    Why are male offenders being put in women’s prisons? Even if they have a GRC, they have changed their gender, not their sex. Even the Geneva Convention does not allow this for prisoners of war. Why are women in this country given less protection?

    Can women ask for a biologically female health care practitioner for intimate care, for example? This is a reasonable request, but how can this work in real life if transwomen can provide a passport which states that they are women? Surely the govt cannot refuse women the permission to choose the sex of someone who is giving her a smear? Should a woman in hospital have to submit to intimate care provided by a male? Where does this leave victims of male abuse? Religious women?

    This gives priority of one protected characteristic over another. This will further create tensions between the characteristics and women will opt out of health care. The result will be more female deaths.
  5. Does the Equality Act adequately protect trans people? If not, what reforms, if any, are needed

    What rights, explicitly, are trans lobbyists requesting? It appears that this is a single issue campaign to remove the rights of women. To allow transwomen  to access the spaces and sports that were hard won by women, thus destroying these rights.

    What more do they need? They have everyone rooting for them. Money from big pharma, cosmetic surgeons, banks even coffee chains. The police visit feminists for being annoying on Twitter, but threats to rape and kill women are ignored. Trans people are the most powerful ‘oppressed group’ in history.

    If you want to protect them, protect women before there is a huge backlash which will hurt not only trans people but LGB. I follow many transpeople on Twitter who are extremely alarmed at the damage being done to their reputation by aggressive lobbyists.
  6. What issues do trans people have in accessing support services, including health and social care services, domestic violence and sexual violence services?

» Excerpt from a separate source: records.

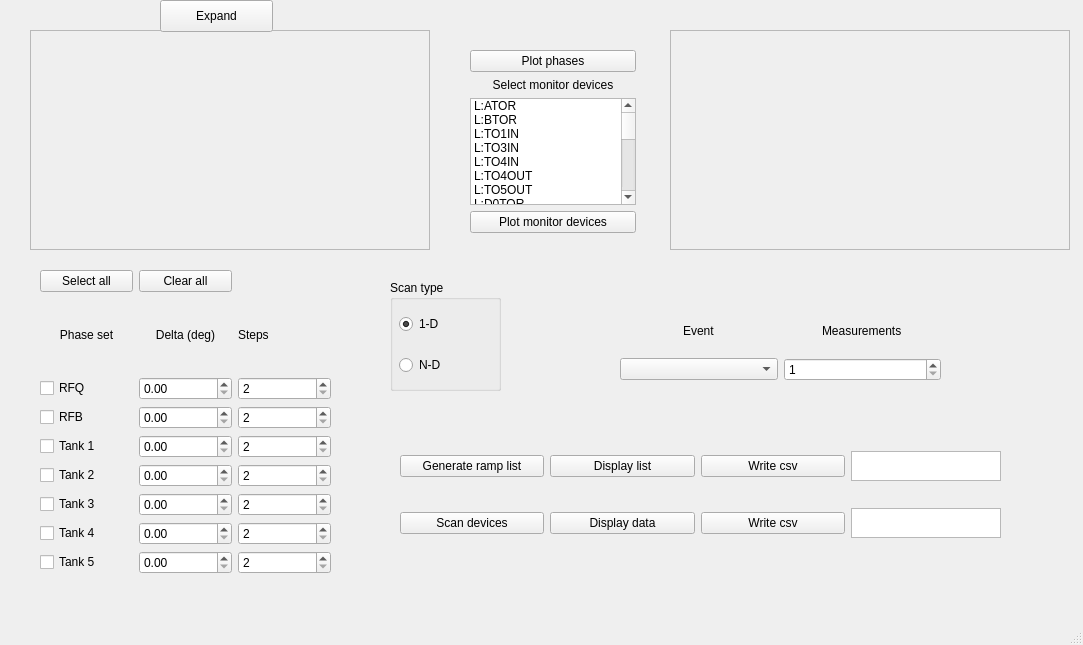
Old version of the form gui_window.ui in the repository rsharankova/LinacDeviceScan.
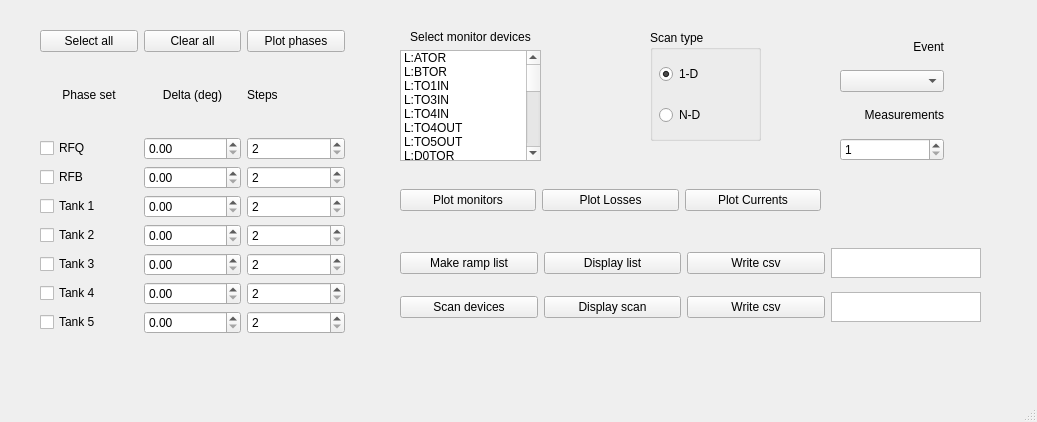
New version of the form.

Commit message: export plots to dialogs

```diff
--- a/gui_window.ui
+++ b/gui_window.ui
@@ -6,59 +6,48 @@
    <rect>
     <x>0</x>
     <y>0</y>
-    <width>1083</width>
-    <height>645</height>
+    <width>1037</width>
+    <height>422</height>
    </rect>
   </property>
   <property name="windowTitle">
    <string>Phase scan </string>
   </property>
   <widget class="QWidget" name="centralwidget">
-   <widget class="QFrame" name="frame">
-    <property name="geometry">
-     <rect>
-      <x>30</x>
-      <y>30</y>
-      <width>400</width>
-      <height>220</height>
-     </rect>
-    </property>
-    <property name="frameShape">
-     <enum>QFrame::StyledPanel</enum>
-    </property>
-    <property name="frameShadow">
-     <enum>QFrame::Raised</enum>
-    </property>
-    <widget class="QWidget" name="verticalLayoutWidget_3">
-     <property name="geometry">
-      <rect>
-       <x>0</x>
-       <y>0</y>
-       <width>401</width>
-       <height>221</height>
-      </rect>
-     </property>
-     <layout class="QVBoxLayout" name="phases_verticalLayout"/>
-    </widget>
-   </widget>
    <widget class="QWidget" name="gridLayoutWidget">
     <property name="geometry">
      <rect>
-      <x>620</x>
-      <y>310</y>
-      <width>321</width>
-      <height>71</height>
+      <x>840</x>
+      <y>30</y>
+      <width>104</width>
+      <height>131</height>
      </rect>
     </property>
-    <layout class="QGridLayout" name="gridLayout">
-     <item row="0" column="1" alignment="Qt::AlignHCenter">
+    <layout class="QVBoxLayout" name="verticalLayout_3">
+     <item>
+      <widget class="QLabel" name="label_1">
+       <property name="text">
+        <string>Event</string>
+       </property>
+       <property name="alignment">
+        <set>Qt::AlignRight|Qt::AlignTrailing|Qt::AlignVCenter</set>
+       </property>
+      </widget>
+     </item>
+     <item>
+      <widget class="QComboBox" name="event_comboBox"/>
+     </item>
+     <item>
       <widget class="QLabel" name="label_2">
        <property name="text">
         <string>Measurements</string>
        </property>
+       <property name="alignment">
+        <set>Qt::AlignRight|Qt::AlignTrailing|Qt::AlignVCenter</set>
+       </property>
       </widget>
      </item>
-     <item row="1" column="1">
+     <item>
       <widget class="QSpinBox" name="numevents_spinBox">
        <property name="minimum">
         <number>1</number>
@@ -68,24 +57,14 @@
        </property>
       </widget>
      </item>
-     <item row="1" column="0">
-      <widget class="QComboBox" name="event_comboBox"/>
-     </item>
-     <item row="0" column="0" alignment="Qt::AlignHCenter">
-      <widget class="QLabel" name="label_1">
-       <property name="text">
-        <string>Event</string>
-       </property>
-      </widget>
-     </item>
     </layout>
    </widget>
    <widget class="QWidget" name="gridLayoutWidget_2">
     <property name="geometry">
      <rect>
       <x>40</x>
-      <y>270</y>
-      <width>291</width>
+      <y>30</y>
+      <width>305</width>
       <height>304</height>
      </rect>
     </property>
@@ -299,15 +278,22 @@
        </property>
       </widget>
      </item>
+     <item row="0" column="2">
+      <widget class="QPushButton" name="expand_pushButton_1">
+       <property name="text">
+        <string>Plot phases</string>
+       </property>
+      </widget>
+     </item>
     </layout>
    </widget>
    <widget class="QWidget" name="gridLayoutWidget_3">
     <property name="geometry">
      <rect>
       <x>400</x>
-      <y>430</y>
-      <width>601</width>
-      <height>131</height>
+      <y>240</y>
+      <width>581</width>
+      <height>91</height>
      </rect>
     </property>
     <layout class="QGridLayout" name="gridLayout_3">
@@ -324,7 +310,7 @@
      <item row="0" column="0">
       <widget class="QPushButton" name="genList_pushButton">
        <property name="text">
-        <string>Generate ramp list</string>
+        <string>Make ramp list</string>
        </property>
       </widget>
      </item>
@@ -345,7 +331,7 @@
      <item row="1" column="1">
       <widget class="QPushButton" name="displayScan_pushButton">
        <property name="text">
-        <string>Display data</string>
+        <string>Display scan</string>
        </property>
       </widget>
      </item>
@@ -393,23 +379,13 @@
    <widget class="QWidget" name="verticalLayoutWidget_2">
     <property name="geometry">
      <rect>
-      <x>470</x>
-      <y>50</y>
-      <width>166</width>
-      <height>183</height>
+      <x>400</x>
+      <y>30</y>
+      <width>141</width>
+      <height>131</height>
      </rect>
     </property>
     <layout class="QVBoxLayout" name="verticalLayout">
-     <item>
-      <widget class="QPushButton" name="plot_phases_pushButton">
-       <property name="text">
-        <string>Plot phases</string>
-       </property>
-       <property name="checkable">
-        <bool>true</bool>
-       </property>
-      </widget>
-     </item>
      <item>
       <widget class="QLabel" name="label_4">
        <property name="text">
@@ -418,6 +394,9 @@
        <property name="alignment">
         <set>Qt::AlignCenter</set>
        </property>
+       <property name="wordWrap">
+        <bool>true</bool>
+       </property>
       </widget>
      </item>
      <item>
@@ -701,50 +680,13 @@
        </item>
       </widget>
      </item>
-     <item>
-      <widget class="QPushButton" name="plot_monitor_pushButton">
-       <property name="text">
-        <string>Plot monitor devices</string>
-       </property>
-       <property name="checkable">
-        <bool>true</bool>
-       </property>
-      </widget>
-     </item>
     </layout>
    </widget>
-   <widget class="QFrame" name="frame_2">
-    <property name="geometry">
-     <rect>
-      <x>670</x>
-      <y>30</y>
-      <width>400</width>
-      <height>220</height>
-     </rect>
-    </property>
-    <property name="frameShape">
-     <enum>QFrame::StyledPanel</enum>
-    </property>
-    <property name="frameShadow">
-     <enum>QFrame::Raised</enum>
-    </property>
-    <widget class="QWidget" name="verticalLayoutWidget_4">
-     <property name="geometry">
-      <rect>
-       <x>0</x>
-       <y>0</y>
-       <width>401</width>
-       <height>221</height>
-      </rect>
-     </property>
-     <layout class="QVBoxLayout" name="monitors_verticalLayout"/>
-    </widget>
-   </widget>
    <widget class="QGroupBox" name="groupBox">
     <property name="geometry">
      <rect>
-      <x>390</x>
-      <y>280</y>
+      <x>650</x>
+      <y>30</y>
       <width>111</width>
       <height>111</height>
      </rect>
@@ -791,18 +733,38 @@
      </layout>
     </widget>
    </widget>
-   <widget class="QPushButton" name="expand1_pushButton">
+   <widget class="QWidget" name="horizontalLayoutWidget">
     <property name="geometry">
      <rect>
-      <x>160</x>
-      <y>0</y>
-      <width>113</width>
-      <height>32</height>
+      <x>400</x>
+      <y>180</y>
+      <width>421</width>
+      <height>41</height>
      </rect>
     </property>
-    <property name="text">
-     <string>Expand</string>
-    </property>
+    <layout class="QHBoxLayout" name="horizontalLayout">
+     <item>
+      <widget class="QPushButton" name="expand_pushButton_2">
+       <property name="text">
+        <string>Plot monitors</string>
+       </property>
+      </widget>
+     </item>
+     <item>
+      <widget class="QPushButton" name="loss_pushButton">
+       <property name="text">
+        <string>Plot Losses</string>
+       </property>
+      </widget>
+     </item>
+     <item>
+      <widget class="QPushButton" name="current_pushButton">
+       <property name="text">
+        <string>Plot Currents</string>
+       </property>
+      </widget>
+     </item>
+    </layout>
    </widget>
   </widget>
   <widget class="QMenuBar" name="menubar">
```
Left out of the diff: 96 changed lines with no effect on the pictures. The commit also changes 2 other files.
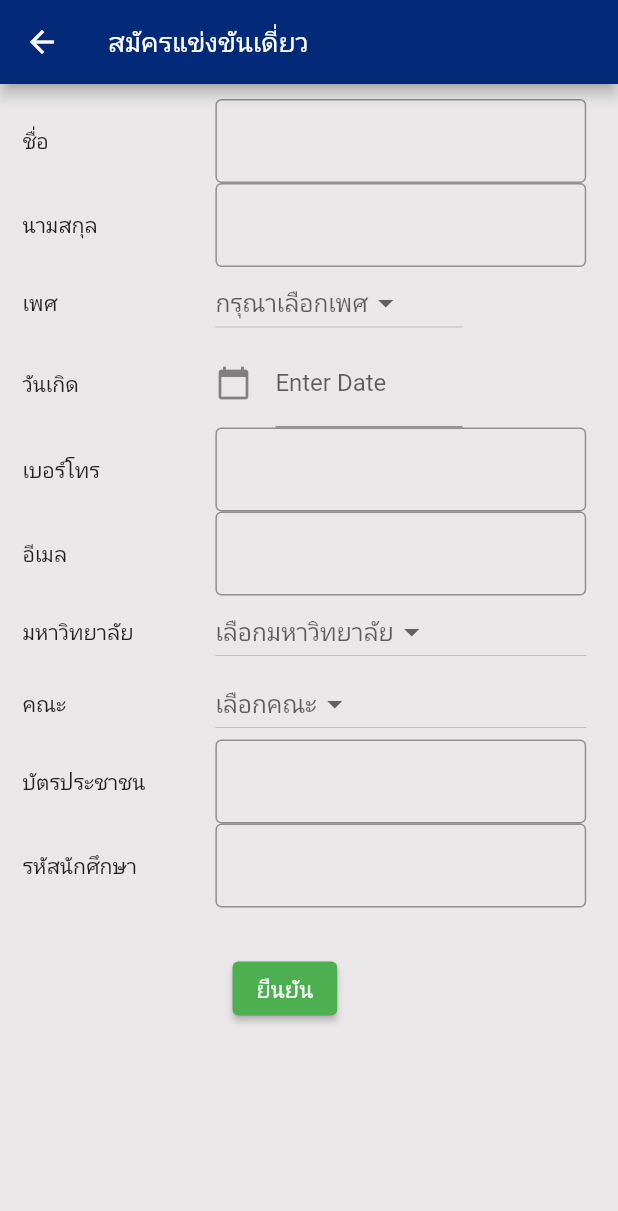
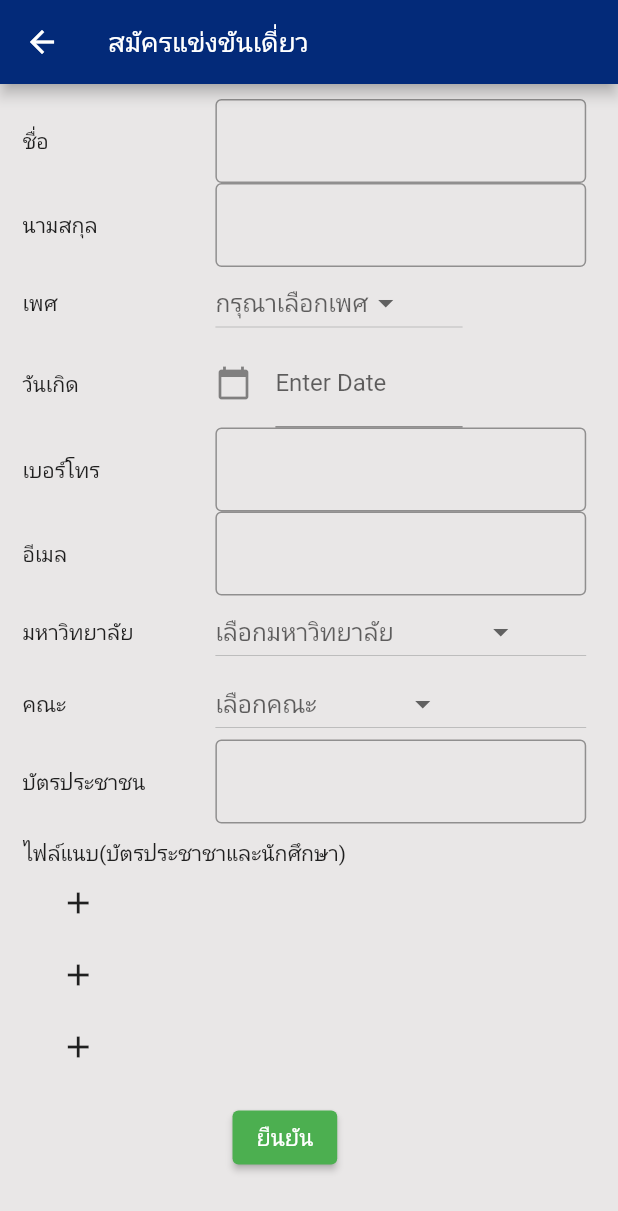
Before and after one commit to wasawin/Moblie_thesis, a Flutter app: the regsingle screen opened directly, on a phone screen of 412 x 824 dp. Shown: the top 1211 px of the screen. Run offline on Flutter 3.47's test engine with Material 2 defaults, Android fonts, the light colour scheme and no system bars; our stand-ins replace anim_search_bar, dropdown_button2, file_picker, flutter_image_slideshow; missing offline and left inert: dart:ffi, multi_image_layout, searchbar_animation.

Commit message:
8/2/2566

```diff
--- a/myapp/lib/infosport/regsingle.dart
+++ b/myapp/lib/infosport/regsingle.dart
@@ -7,7 +7,7 @@ import 'package:myapp/infosport/info.dart';
 import 'package:myapp/test.dart';
 import 'package:dropdown_button2/dropdown_button2.dart';
 import 'package:intl/intl.dart';
-//import 'package:file_picker/file_picker.dart';
+import 'package:file_picker/file_picker.dart';
 
 class regsingle extends StatefulWidget {
   const regsingle({super.key});
@@ -17,6 +17,18 @@ class regsingle extends StatefulWidget {
 }
 
 class _regsingleState extends State<regsingle> {
+  var filea;
+  var fileb;
+  var filec;
+
+  var fileaname;
+  var filebname;
+  var filecname;
+
+  String textfilenamea = "";
+  String textfilenameb = "";
+  String textfilenamec = "";
+
   final List<DropdownMenuItem<String>> items = [
     "ชาย",
     "หญิง",
@@ -26,6 +38,36 @@ class _regsingleState extends State<regsingle> {
       child: Text(
         value,
         style: TextStyle(color: Colors.black, fontSize: 15),
+      ),
+    );
+  }).toList();
+
+  final List<DropdownMenuItem<String>> uni = [
+    "เทคโนโลยีราชมงคลธัญบุรี",
+    "เทคโนโลยีราชมงคลล้านนา",
+    "เทคโนโลยีราชมงคลพระนคร",
+  ].map<DropdownMenuItem<String>>((String value) {
+    return DropdownMenuItem<String>(
+      value: value,
+      child: Text(
+        value,
+        style: TextStyle(color: Colors.black, fontSize: 15),
+        maxLines: 2,
+      ),
+    );
+  }).toList();
+
+  final List<DropdownMenuItem<String>> fac = [
+    "วิศกรรมคอมพิวเตอร์",
+    "วิศกรรมไฟฟ้า",
+    "วิศกรรมเครื่องยนต์",
+  ].map<DropdownMenuItem<String>>((String value) {
+    return DropdownMenuItem<String>(
+      value: value,
+      child: Text(
+        value,
+        style: TextStyle(color: Colors.black, fontSize: 15),
+        maxLines: 2,
       ),
     );
   }).toList();
@@ -65,7 +107,6 @@ class _regsingleState extends State<regsingle> {
             padding: EdgeInsets.only(left: 15, top: 10),
             width: MediaQuery.of(context).size.width * 1,
             height: MediaQuery.of(context).size.height * 1,
-
             color: Color.fromARGB(255, 233, 231, 231),
             child: Column(
               children: [
@@ -201,7 +242,7 @@ class _regsingleState extends State<regsingle> {
                       width: MediaQuery.of(context).size.width * 0.6,
                       child: DropdownButton(
                         value: selectedValue,
-                        items: items,
+                        items: uni,
                         onChanged: (value) {
                           setState(() {
                             selectedValue = value;
@@ -220,7 +261,7 @@ class _regsingleState extends State<regsingle> {
                       width: MediaQuery.of(context).size.width * 0.6,
                       child: DropdownButton(
                         value: selectedValue,
-                        items: items,
+                        items: fac,
                         onChanged: (value) {
                           setState(() {
                             selectedValue = value;
@@ -248,60 +289,129 @@ class _regsingleState extends State<regsingle> {
                     ),
                   ],
                 ),
+                // Row(
+                //   children: [
+                //     Container(width: widhtB, child: Text('รหัสนักศึกษา')),
+                //     SizedBox(width: 5),
+                //     Container(
+                //       width: widhtIB,
+                //       child: Expanded(
+                //         child: TextField(
+                //           style: TextStyle(height: 1),
+                //           keyboardType: TextInputType.number,
+                //           decoration: InputDecoration(
+                //               hintText: "", border: OutlineInputBorder()),
+                //         ),
+                //       ),
+                //     ),
+                //   ],
+                // ),
+                SizedBox(height: 10),
                 Row(
                   children: [
-                    Container(width: widhtB, child: Text('รหัสนักศึกษา')),
-                    SizedBox(width: 5),
-                    Container(
-                      width: widhtIB,
-                      child: Expanded(
-                        child: TextField(
-                          style: TextStyle(height: 1),
-                          keyboardType: TextInputType.number,
-                          decoration: InputDecoration(
-                              hintText: "", border: OutlineInputBorder()),
-                        ),
-                      ),
+                    Text(
+                      '$textt',
                     ),
                   ],
                 ),
-                // Row(
-                //   children: [
-                //     Text(
-                //       '$textt',
-                //     ),
-                //     //Image(image: placeholder),
-                //     TextButton(
-                //       onPressed: () async {
-                //         final result = await FilePicker.platform
-                //             .pickFiles(allowMultiple: false);
-                //         if (result == null) return;
-                //         final files = result
-                //             .files; //EDIT: THIS PROBABLY CAUSED YOU AN ERROR
-                //         final fileExtension =
-                //             result.files.first.path!.split('').last;
-                //         if (fileExtension != "png" &&
-                //             fileExtension != "jpg" &&
-                //             fileExtension != "pdf") {
-                //           // แสดงข้อความว่าไม่สามารถเลือกไฟล์ประเภทนั้นได้
-                //           return;
-                //         }
-                //         final fileSize = result.files.first.size;
-                //         if (fileSize > 4 * 1024 * 1024) {
-                //           Text('ไฟล์มีขนาดใหญ่เกินไป');
-                //           return;
-                //         }
-                //         textt = result.files.first.path.toString();
-                //         placeholder = FileImage(File(textt));
-                //         setState(() {});
-                //       },
-                //       child: Text('เลือกไฟล์'),
-                //     )
-                //   ],
-                // ),
+
+                Container(
+                  //color: Colors.black,
+                  height: MediaQuery.of(context).size.height * 0.18,
+                  width: MediaQuery.of(context).size.width * 0.9,
+                  child: Column(
+                    crossAxisAlignment: CrossAxisAlignment.start,
+                    children: [
+                      Row(
+                        children: [
+                          Text(textfilenamea),
+                          IconButton(
+                              onPressed: () async {
+                                FilePickerResult? result =
+                                    await FilePicker.platform.pickFiles();
+                                if (result != null) {
+                                  PlatformFile filea = result.files.first;
+
+                                  print(filea.name);
+                                  print(filea.bytes);
+                                  print(filea.size);
+                                  print(filea.extension);
+                                  print(filea.path);
+
+                                  setState(() {
+                                    fileaname = filea.name;
+                                    print(fileaname);
+                                    textfilenamea = filea.name;
+                                  });
+                                } else {
+                                  // User canceled the picker
+                                }
+                              },
+                              icon: Icon(Icons.add)),
+                        ],
+                      ),
+                      Row(
+                        children: [
+                          Text(textfilenameb),
+                          IconButton(
+                              onPressed: () async {
+                                FilePickerResult? result =
+                                    await FilePicker.platform.pickFiles();
+                                if (result != null) {
+                                  PlatformFile fileb = result.files.first;
+
+                                  print(fileb.name);
+                                  print(fileb.bytes);
+                                  print(fileb.size);
+                                  print(fileb.extension);
+                                  print(fileb.path);
+
+                                  setState(() {
+                                    filebname = fileb.name;
+                                    print(filebname);
+                                    textfilenameb = fileb.name;
+                                  });
+                                } else {
+                                  // User canceled the picker
+                                }
+                              },
+                              icon: Icon(Icons.add)),
+                        ],
+                      ),
+                      Row(
+                        children: [
+                          Text(textfilenamec),
+                          IconButton(
+                              onPressed: () async {
+                                FilePickerResult? result =
+                                    await FilePicker.platform.pickFiles();
+                                if (result != null) {
+                                  PlatformFile filec = result.files.first;
+
+                                  print(filec.name);
+                                  print(filec.bytes);
+                                  print(filec.size);
+                                  print(filec.extension);
+                                  print(filec.path);
+
+                                  setState(() {
+                                    filecname = filec.name;
+                                    print(filecname);
+                                    textfilenamec = filec.name;
+                                  });
+                                } else {
+                                  // User canceled the picker
+                                }
+                              },
+                              icon: Icon(Icons.add)),
+                        ],
+                      ),
+                    ],
+                  ),
+                ),
 
                 Padding(
-                  padding: const EdgeInsets.only(top: 30, left: 140),
+                  padding: const EdgeInsets.only(top: 8, left: 140),
                   child: Row(
                     children: [
                       ElevatedButton(
@@ -312,6 +422,9 @@ class _regsingleState extends State<regsingle> {
                           //       builder: (context) => (), //ไว้กดหน้าที่ต้องการไป
                           //     )
                           //   );
+                          print(fileaname);
+                          print(filebname);
+                          print(filecname);
                         },
                         child: Text(
                           'ยืนยัน',
--- a/myapp/lib/test.dart
+++ b/myapp/lib/test.dart
@@ -1,5 +1,5 @@
 import 'package:flutter/material.dart';
-import 'package:myapp/multiform.dart';
+
 
 
 class test extends StatefulWidget {
@@ -21,7 +21,7 @@ class _testState extends State<test> {
         platform: TargetPlatform.iOS,
       ),
       debugShowCheckedModeBanner: false,
-      home: multiform(),
+      //home: multiform(),
     );
 
 
--- a/myapp/lib/user.dart
+++ /dev/null
@@ -1,6 +0,0 @@
-class User {
-  String fullName;
-  String email;
-
-  User({this.fullName = '', this.email = ''});
-}
--- a/myapp/pubspec.yaml
+++ b/myapp/pubspec.yaml
@@ -42,7 +42,7 @@ dependencies:
   multi_image_layout: ^0.0.5
   dropdown_button2: ^1.9.2
   intl: ^0.17.0
-  #file_picker: ^5.2.5
+  file_picker: ^5.2.5
   #google_maps_flutter: ^2.2.3
   gsform: ^0.1.6
 
```
Also changed, not shown: myapp/lib/connect.dart (deleted, +0 -12 lines), myapp/lib/empty_state.dart (deleted, +0 -31 lines), myapp/lib/form.dart (deleted, +0 -90 lines), myapp/lib/multiform.dart (deleted, +0 -123 lines), myapp/pubspec.lock, 1 other file.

    While trans people obviously need access to these services, it is necessary that this does not come at the expense of women and their need for same sex spaces, in particular when they are recovering from male abuse.

    I have recently been talking to a woman who runs such a centre. She is powerless to refuse entry to the many males who present, part time, as women, and use the lack of legal guidance to gain access to vulnerable women.

    Why are you not asking about the impact on women?
  7. Are legal reforms needed to better support the rights of gender-fluid and non-binary people? If so, how?

    No. These are imprecise terms. Lack of clarity makes for bad laws.

    Everyone is gender fluid and non binary. To suggest that most women are naturally gender conforming is sexist and regressive. What is important is people’s sex.

    The govt is going to look extremely foolish by indulging this narcissism and woolly thinking.

November 2020